--- START ---
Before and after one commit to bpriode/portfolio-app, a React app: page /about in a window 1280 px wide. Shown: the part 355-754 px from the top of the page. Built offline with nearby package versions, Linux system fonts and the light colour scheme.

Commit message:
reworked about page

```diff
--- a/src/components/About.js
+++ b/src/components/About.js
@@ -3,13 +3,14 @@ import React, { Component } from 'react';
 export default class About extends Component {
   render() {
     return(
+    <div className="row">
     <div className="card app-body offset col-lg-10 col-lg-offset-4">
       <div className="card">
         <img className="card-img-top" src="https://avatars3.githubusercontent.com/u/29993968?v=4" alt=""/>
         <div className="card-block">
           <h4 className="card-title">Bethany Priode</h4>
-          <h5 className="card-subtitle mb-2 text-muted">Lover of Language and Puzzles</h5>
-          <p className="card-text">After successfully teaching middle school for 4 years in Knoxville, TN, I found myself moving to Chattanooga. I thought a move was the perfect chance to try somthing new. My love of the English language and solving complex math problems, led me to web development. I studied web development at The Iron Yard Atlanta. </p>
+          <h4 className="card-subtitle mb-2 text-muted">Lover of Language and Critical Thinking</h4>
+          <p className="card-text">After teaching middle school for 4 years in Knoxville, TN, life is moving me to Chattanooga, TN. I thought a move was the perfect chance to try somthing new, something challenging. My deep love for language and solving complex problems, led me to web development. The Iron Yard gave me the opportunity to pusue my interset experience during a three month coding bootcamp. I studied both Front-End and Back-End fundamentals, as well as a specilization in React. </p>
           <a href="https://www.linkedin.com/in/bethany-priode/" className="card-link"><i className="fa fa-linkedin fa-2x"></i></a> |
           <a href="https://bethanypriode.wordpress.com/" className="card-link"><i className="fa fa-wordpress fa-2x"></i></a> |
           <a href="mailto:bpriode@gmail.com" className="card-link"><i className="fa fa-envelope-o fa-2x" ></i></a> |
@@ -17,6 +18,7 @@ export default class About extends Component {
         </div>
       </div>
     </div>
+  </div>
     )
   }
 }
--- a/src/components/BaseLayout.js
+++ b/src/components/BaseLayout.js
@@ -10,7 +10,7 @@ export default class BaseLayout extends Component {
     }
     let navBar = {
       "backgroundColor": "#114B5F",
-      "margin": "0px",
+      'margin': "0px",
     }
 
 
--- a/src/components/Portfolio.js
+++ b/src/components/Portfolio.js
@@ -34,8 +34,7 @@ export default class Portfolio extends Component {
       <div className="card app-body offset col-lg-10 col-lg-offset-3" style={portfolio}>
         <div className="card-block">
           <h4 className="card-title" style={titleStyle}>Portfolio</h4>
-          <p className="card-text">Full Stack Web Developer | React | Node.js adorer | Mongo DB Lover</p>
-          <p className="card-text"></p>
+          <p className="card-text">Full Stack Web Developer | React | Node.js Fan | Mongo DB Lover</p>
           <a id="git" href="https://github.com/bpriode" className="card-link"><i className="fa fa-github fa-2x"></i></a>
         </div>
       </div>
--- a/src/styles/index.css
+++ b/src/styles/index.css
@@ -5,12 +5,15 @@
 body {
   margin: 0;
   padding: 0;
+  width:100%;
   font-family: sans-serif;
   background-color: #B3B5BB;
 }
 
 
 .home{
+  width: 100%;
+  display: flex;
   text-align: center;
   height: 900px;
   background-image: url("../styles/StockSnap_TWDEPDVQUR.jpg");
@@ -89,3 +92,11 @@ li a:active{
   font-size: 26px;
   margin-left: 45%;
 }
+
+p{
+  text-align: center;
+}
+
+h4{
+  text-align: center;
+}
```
--- END ---
EXERCISE DESCRIPTION — Reproduce each record exactly, leaving nothing out.

OUTPUT OF THE EXERCISE —
Before and after one commit to bpriode/portfolio-app, a React app: page /about in a window 1280 px wide. Shown: the part 355-754 px from the top of the page. Built offline with nearby package versions, Linux system fonts and the light colour scheme.

Commit message:
reworked about page

```diff
--- a/src/components/About.js
+++ b/src/components/About.js
@@ -3,13 +3,14 @@ import React, { Component } from 'react';
 export default class About extends Component {
   render() {
     return(
+    <div className="row">
     <div className="card app-body offset col-lg-10 col-lg-offset-4">
       <div className="card">
         <img className="card-img-top" src="https://avatars3.githubusercontent.com/u/29993968?v=4" alt=""/>
         <div className="card-block">
           <h4 className="card-title">Bethany Priode</h4>
-          <h5 className="card-subtitle mb-2 text-muted">Lover of Language and Puzzles</h5>
-          <p className="card-text">After successfully teaching middle school for 4 years in Knoxville, TN, I found myself moving to Chattanooga. I thought a move was the perfect chance to try somthing new. My love of the English language and solving complex math problems, led me to web development. I studied web development at The Iron Yard Atlanta. </p>
+          <h4 className="card-subtitle mb-2 text-muted">Lover of Language and Critical Thinking</h4>
+          <p className="card-text">After teaching middle school for 4 years in Knoxville, TN, life is moving me to Chattanooga, TN. I thought a move was the perfect chance to try somthing new, something challenging. My deep love for language and solving complex problems, led me to web development. The Iron Yard gave me the opportunity to pusue my interset experience during a three month coding bootcamp. I studied both Front-End and Back-End fundamentals, as well as a specilization in React. </p>
           <a href="https://www.linkedin.com/in/bethany-priode/" className="card-link"><i className="fa fa-linkedin fa-2x"></i></a> |
           <a href="https://bethanypriode.wordpress.com/" className="card-link"><i className="fa fa-wordpress fa-2x"></i></a> |
           <a href="mailto:bpriode@gmail.com" className="card-link"><i className="fa fa-envelope-o fa-2x" ></i></a> |
@@ -17,6 +18,7 @@ export default class About extends Component {
         </div>
       </div>
     </div>
+  </div>
     )
   }
 }
--- a/src/components/BaseLayout.js
+++ b/src/components/BaseLayout.js
@@ -10,7 +10,7 @@ export default class BaseLayout extends Component {
     }
     let navBar = {
       "backgroundColor": "#114B5F",
-      "margin": "0px",
+      'margin': "0px",
     }
 
 
--- a/src/components/Portfolio.js
+++ b/src/components/Portfolio.js
@@ -34,8 +34,7 @@ export default class Portfolio extends Component {
       <div className="card app-body offset col-lg-10 col-lg-offset-3" style={portfolio}>
         <div className="card-block">
           <h4 className="card-title" style={titleStyle}>Portfolio</h4>
-          <p className="card-text">Full Stack Web Developer | React | Node.js adorer | Mongo DB Lover</p>
-          <p className="card-text"></p>
+          <p className="card-text">Full Stack Web Developer | React | Node.js Fan | Mongo DB Lover</p>
           <a id="git" href="https://github.com/bpriode" className="card-link"><i className="fa fa-github fa-2x"></i></a>
         </div>
       </div>
--- a/src/styles/index.css
+++ b/src/styles/index.css
@@ -5,12 +5,15 @@
 body {
   margin: 0;
   padding: 0;
+  width:100%;
   font-family: sans-serif;
   background-color: #B3B5BB;
 }
 
 
 .home{
+  width: 100%;
+  display: flex;
   text-align: center;
   height: 900px;
   background-image: url("../styles/StockSnap_TWDEPDVQUR.jpg");
@@ -89,3 +92,11 @@ li a:active{
   font-size: 26px;
   margin-left: 45%;
 }
+
+p{
+  text-align: center;
+}
+
+h4{
+  text-align: center;
+}
```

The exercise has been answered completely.